Community Learning Space

The infraNET Project and 
Waterloo Institute for Health Informatics Research
at the University of Waterloo

present ...

Developing an Integrated Health Intelligence System:
The RAI-Health Informatics Project (RAI-HIP)


Dr. John Hirdes
Professor, Health Studies and Gerontology
University of Waterloo 

Wednesday, April 28, 2004
3:00 p.m. - 4:30 p.m.

Davis Centre, Room 1302
University of Waterloo

This seminar is of interest to Health and IT Executives, IS/IT Staff, Faculty and Students.
There is no charge for this event, however, we ask that you register to attend.
Seating is on a first-come, first-served basis.

Presentation Archive 2003-2004

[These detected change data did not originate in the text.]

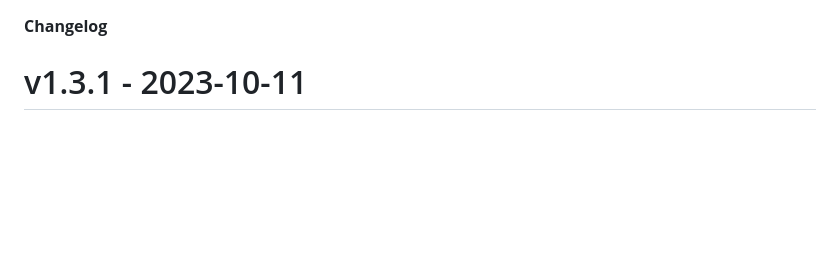
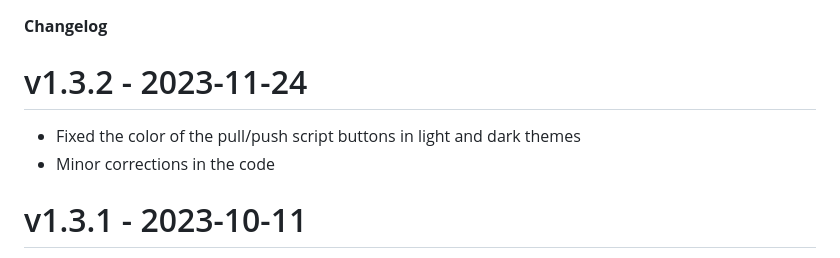
Before and after one commit to endoit/siebelScriptsEditor, a Markdown page: CHANGELOG.md, the part around the change. Drawn GitHub-style; blank space fills up the shorter version.

```diff
--- a/CHANGELOG.md
+++ b/CHANGELOG.md
@@ -1,4 +1,9 @@
 **Changelog**
+
+# v1.3.2 - 2023-11-24
+
+- Fixed the color of the pull/push script buttons in light and dark themes
+- Minor corrections in the code
 
 # v1.3.1 - 2023-10-11
 
```
Also changed, not shown: documentation.md (+1 -1 lines), media/arrowdown_dark.png (added), media/arrowdown_light.png (renamed from media/arrowdown.png), media/arrowup_dark.png (added), media/arrowup_light.png (renamed from media/arrowup.png), 5 other files.
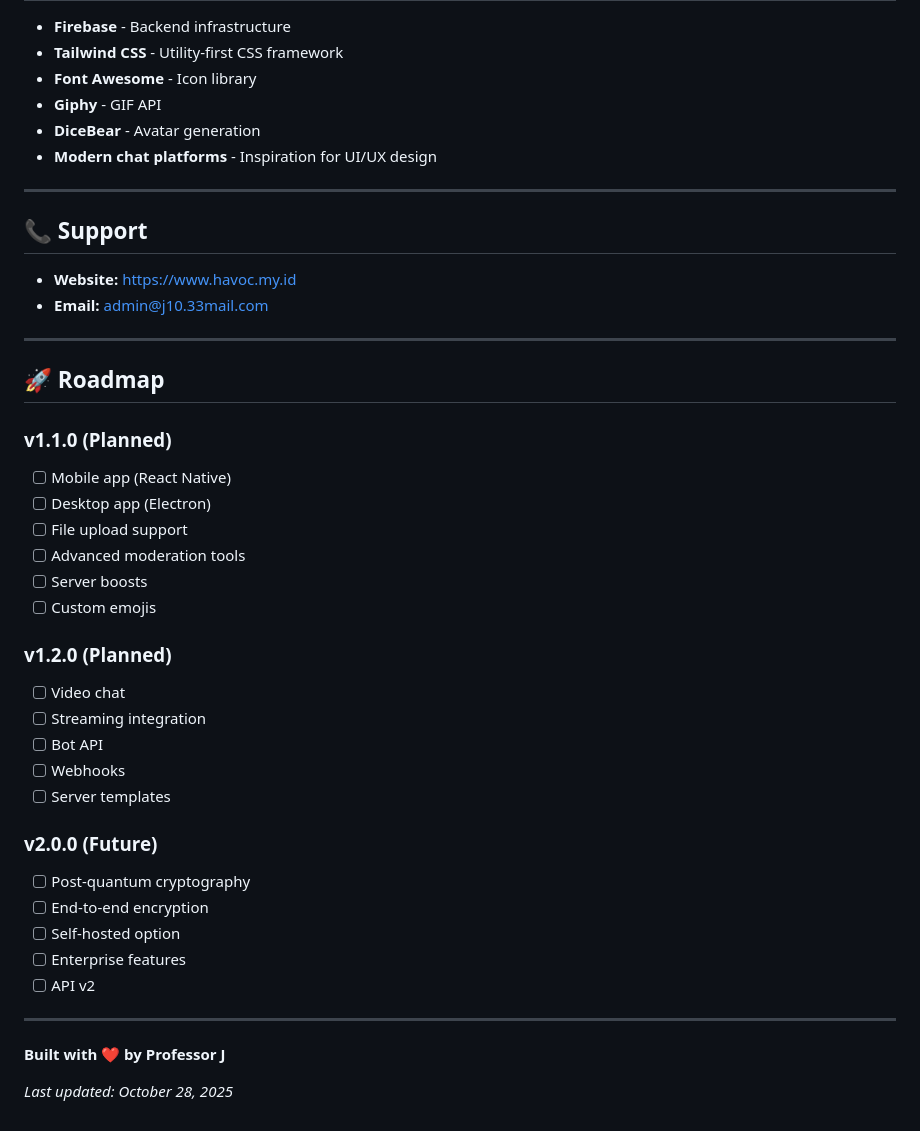
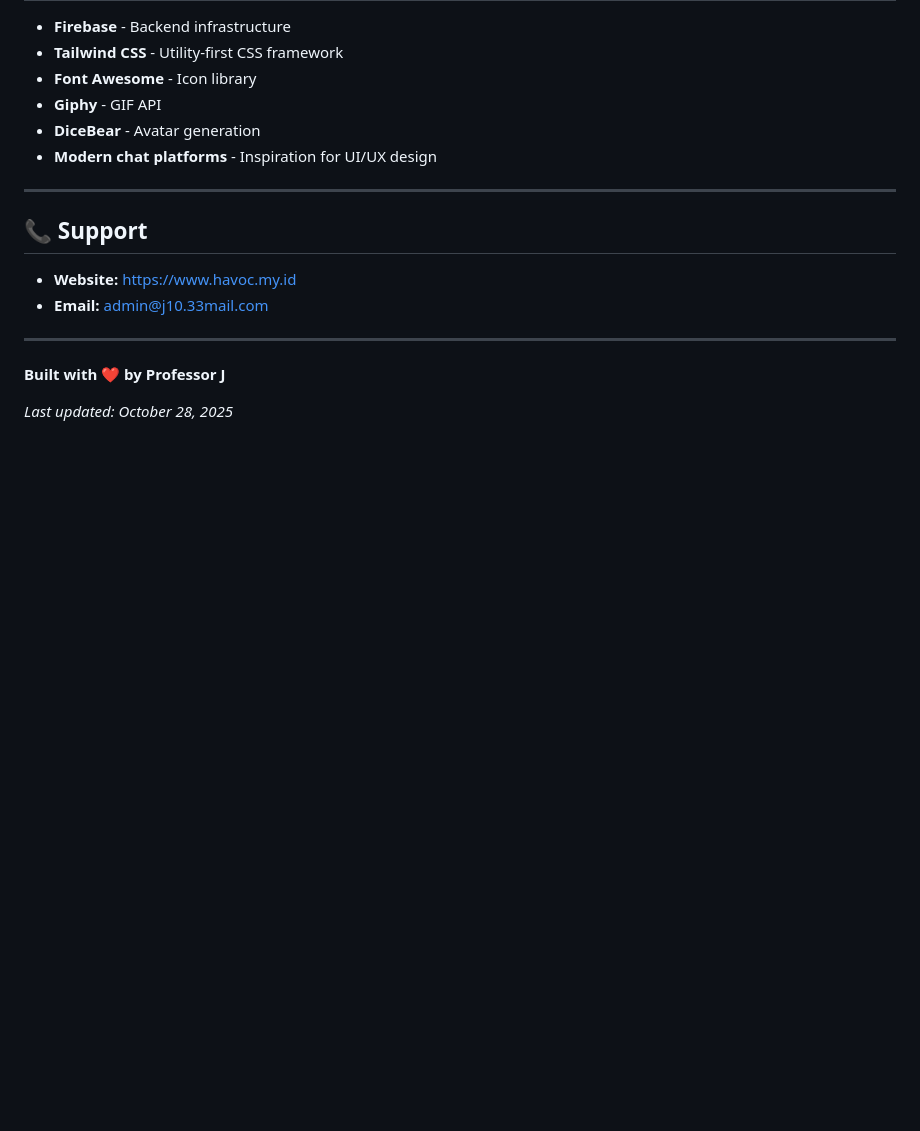
Before and after one commit to ProfessorJ17/covah, a Markdown page: README.md, the part around the change. Drawn GitHub-style; blank space fills up the shorter version.

```diff
--- a/README.md
+++ b/README.md
@@ -748,33 +748,6 @@ For licensing inquiries, contact: [contact@havoc.my.id](mailto:contact@havoc.my.
 - **Website:** https://www.havoc.my.id
 - **Email:** admin@j10.33mail.com
 
-
----
-
-## 🚀 Roadmap
-
-### v1.1.0 (Planned)
-- [ ] Mobile app (React Native)
-- [ ] Desktop app (Electron)
-- [ ] File upload support
-- [ ] Advanced moderation tools
-- [ ] Server boosts
-- [ ] Custom emojis
-
-### v1.2.0 (Planned)
-- [ ] Video chat
-- [ ] Streaming integration
-- [ ] Bot API
-- [ ] Webhooks
-- [ ] Server templates
-
-### v2.0.0 (Future)
-- [ ] Post-quantum cryptography
-- [ ] End-to-end encryption
-- [ ] Self-hosted option
-- [ ] Enterprise features
-- [ ] API v2
-
 ---
 
 **Built with ❤️ by Professor J**
```
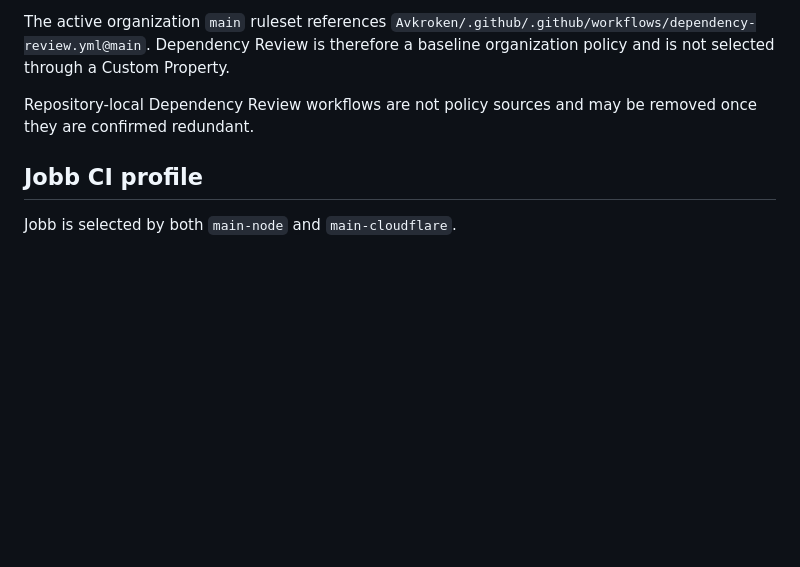
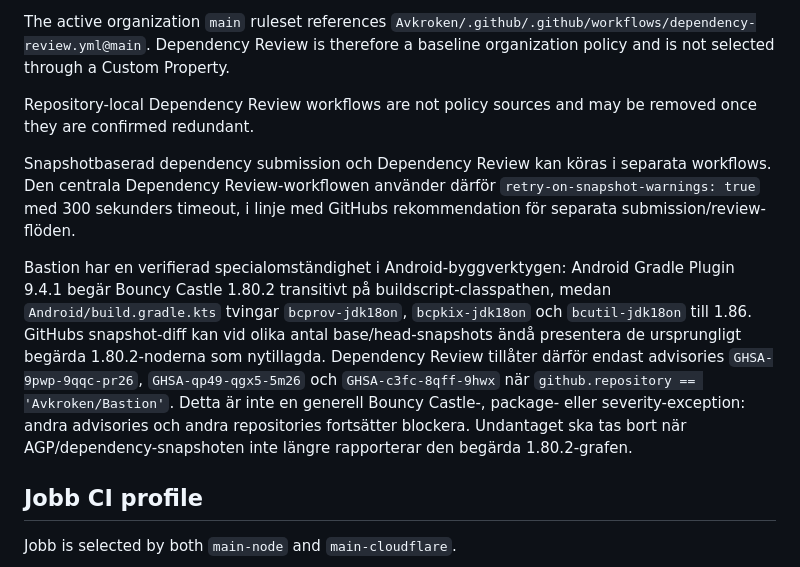
Before and after one commit to Avkroken/.github, a Markdown page: docs/engineering-context.md, the part around the change. Drawn GitHub-style; blank space fills up the shorter version.

Commit message:
docs: document dependency snapshot exception

```diff
--- a/docs/engineering-context.md
+++ b/docs/engineering-context.md
@@ -252,6 +252,10 @@ The active organization `main` ruleset references `Avkroken/.github/.github/work
 
 Repository-local Dependency Review workflows are not policy sources and may be removed once they are confirmed redundant.
 
+Snapshotbaserad dependency submission och Dependency Review kan köras i separata workflows. Den centrala Dependency Review-workflowen använder därför `retry-on-snapshot-warnings: true` med 300 sekunders timeout, i linje med GitHubs rekommendation för separata submission/review-flöden.
+
+Bastion har en verifierad specialomständighet i Android-byggverktygen: Android Gradle Plugin 9.4.1 begär Bouncy Castle 1.80.2 transitivt på buildscript-classpathen, medan `Android/build.gradle.kts` tvingar `bcprov-jdk18on`, `bcpkix-jdk18on` och `bcutil-jdk18on` till 1.86. GitHubs snapshot-diff kan vid olika antal base/head-snapshots ändå presentera de ursprungligt begärda 1.80.2-noderna som nytillagda. Dependency Review tillåter därför endast advisories `GHSA-9pwp-9qqc-pr26`, `GHSA-qp49-qgx5-5m26` och `GHSA-c3fc-8qff-9hwx` när `github.repository == 'Avkroken/Bastion'`. Detta är inte en generell Bouncy Castle-, package- eller severity-exception: andra advisories och andra repositories fortsätter blockera. Undantaget ska tas bort när AGP/dependency-snapshoten inte längre rapporterar den begärda 1.80.2-grafen.
+
 ## Jobb CI profile
 
 Jobb is selected by both `main-node` and `main-cloudflare`.
```
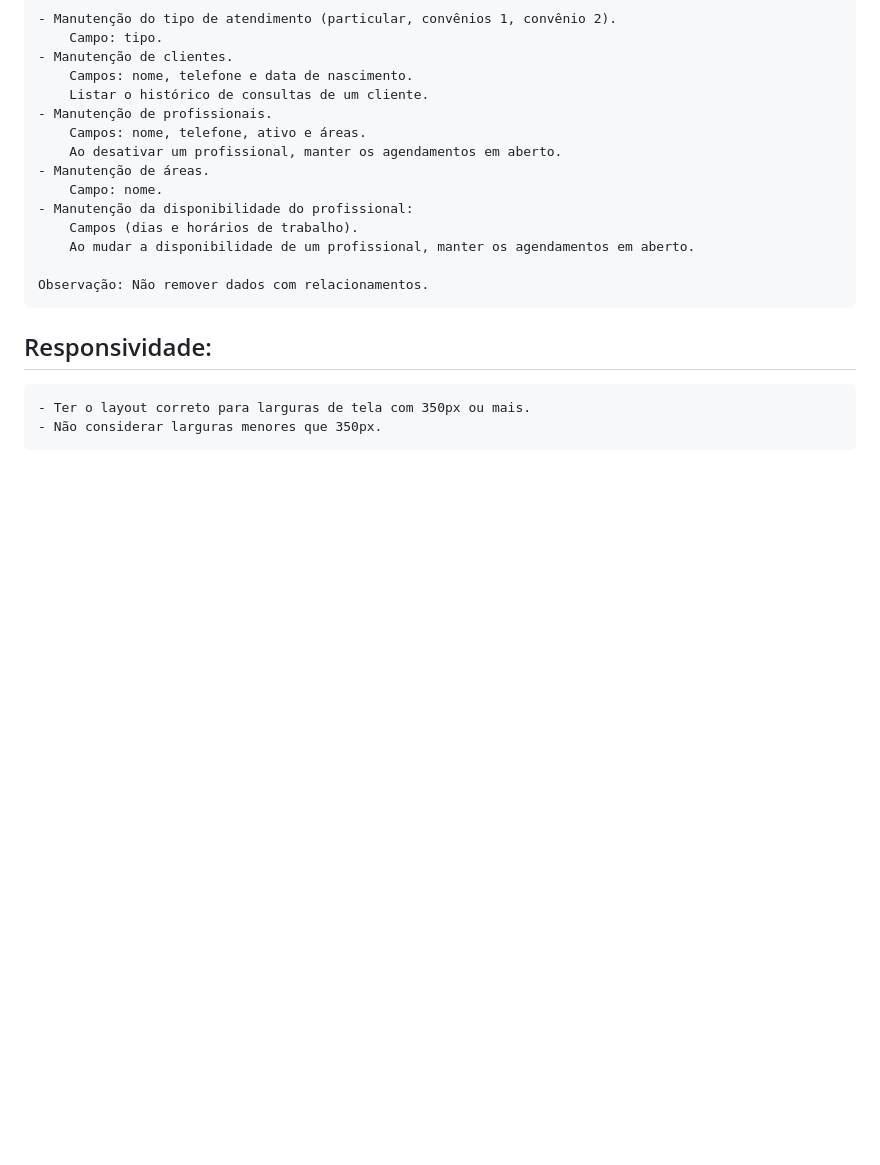
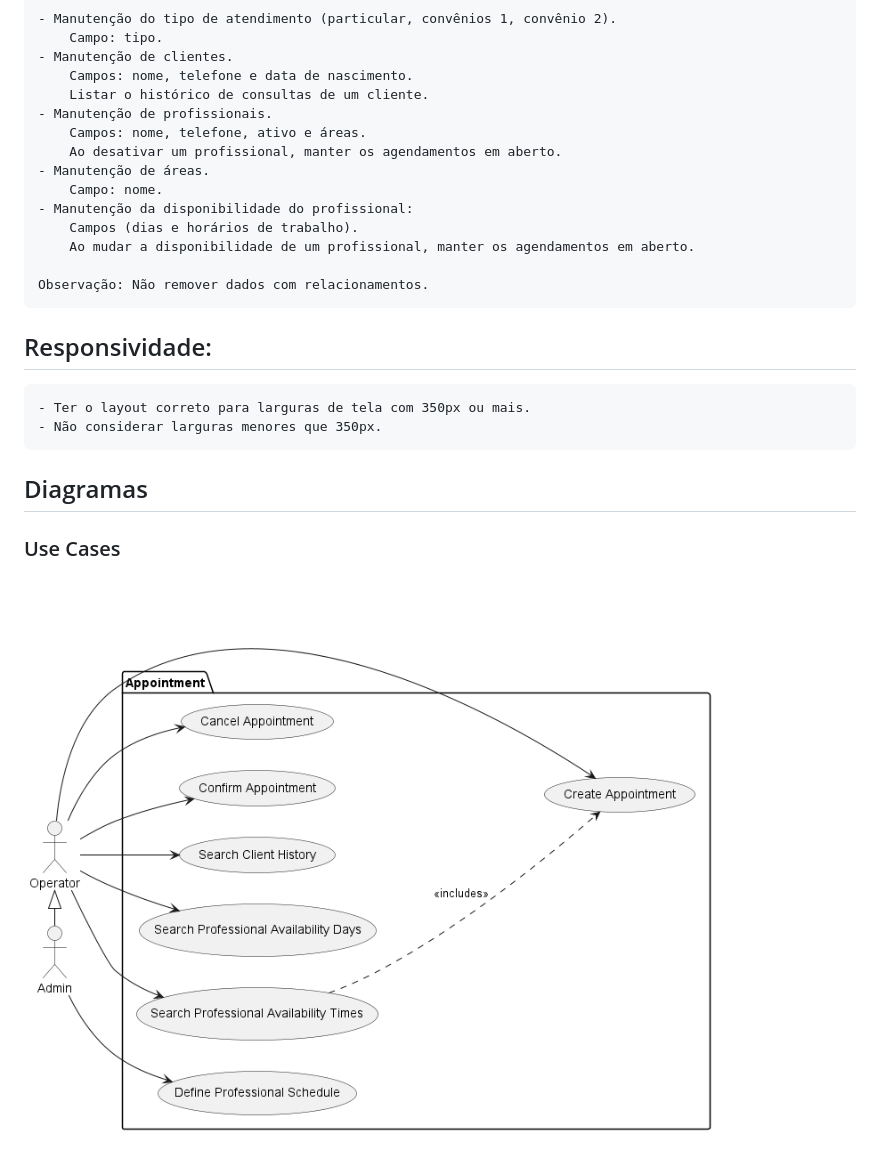
Before and after one commit to bootcampfullstack/appointment-conception, a Markdown page: README.md, the part around the change. Rendered like a GitHub page; pictures changed too: out/docs/use-cases/use-cases.png (added); blank space fills up the shorter version.

Commit message:
closes #1 - use case

```diff
--- a/README.md
+++ b/README.md
@@ -66,3 +66,8 @@
 ## Responsividade:
     - Ter o layout correto para larguras de tela com 350px ou mais.
     - Não considerar larguras menores que 350px.
+
+
+## Diagramas
+### Use Cases
+![Use Cases](/out/docs/use-cases/use-cases.png)
```
Also changed, not shown: 1 other file.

Canada's health care system faces numerous challenges, including rising costs, increased diversification and complexity of service delivery, technological advancements, and changes in public expectations. The availability of high quality evidence on health and health care in Canada is a key determinant of our ability to make informed choices about future directions in health and social policy. The RAI-Health Informatics Project (RAI-HIP) was established in the Faculty of Applied Health Sciences in 1999 as part of a 24-country collaboration on the development, application, implementation, evaluation and refinement of the interRAI family of assessment instruments. The interRAI instruments are designed to serve multiple applications for multiple audiences, including clinicians, administrators, policy makers and the general public. 

The Canadian Institute for Health Information (CIHI) recently designated interRAI s home care and long term care instruments to be part of their national reporting systems for those sectors of health care. With new interRAI instruments in psychiatry, palliative care, acute care, rehabilitation, assisted living and community health, there is now a realistic potential for an integrated health intelligence system covering the major sectors of the health care system. This presentation provides an overview of progress to date and the road ahead for research and application of these instruments in Canada.

John Hirdes, Professor in the Department of Health Studies and Gerontology at the University of Waterloo, is also cross-appointed to the Department of Medicine, University of Toronto; Community Health Sciences, University of Manitoba; Gerontological Studies at McMaster University; and to the Department of Family and Nutritional Studies at the University of Guelph. He has conducted applied research in health care settings for nearly 20 years, and is Scientific Director of the Homewood Research Institute at Homewood Health Centre in Guelph.

He is a Fellow and Board Member of interRAI and is a representative of interRAI in Canada. Dr. Hirdes has served on the Psychiatric Working Group and Chronic Care and Rehabilitation Working Group of the Ontario Joint Policy and Planning Committee since 1994. His activities include consulting for the Romanow Commission developing an options paper and cost analysis for home care in Canada; serving as a member of the US Center for Medicare and Medicaid Services Technical Expert Panel for the Mega QI project; and advising Statistics Canada regarding the Canadian General Social Survey. Dr. Hirdes serves on the Canadian Institute for Health Information national expert panels for the Continuing Care Reporting System and Home Care Reporting System. In May 2000, he received a 5-year Investigator Award from the Canadian Institutes for Health Research (CIHR) in support of his work on Health Informatics for Aging Societies.

For more information

Shirley Fenton
Managing Director, WIHIR
The infraNET Project
Computer Systems Group, University of Waterloo
(519) 888-4074

Seminar Hosts

This seminar is hosted by the Waterloo Institute for Health Informatics Research (WIHIR) and The infraNET Project, University of Waterloo.

The infraNET Project, initiated by the University of Waterloo in 1996, is a partnership to advance Web and Internet technologies. Its founding partners are: LivePage (now part of Siebel), MKS, Open Text, RIM, Sybase (Waterloo) and Waterloo Maple.

We also gratefully acknowledge the assistance of the Institute for Computer Research, University of Waterloo.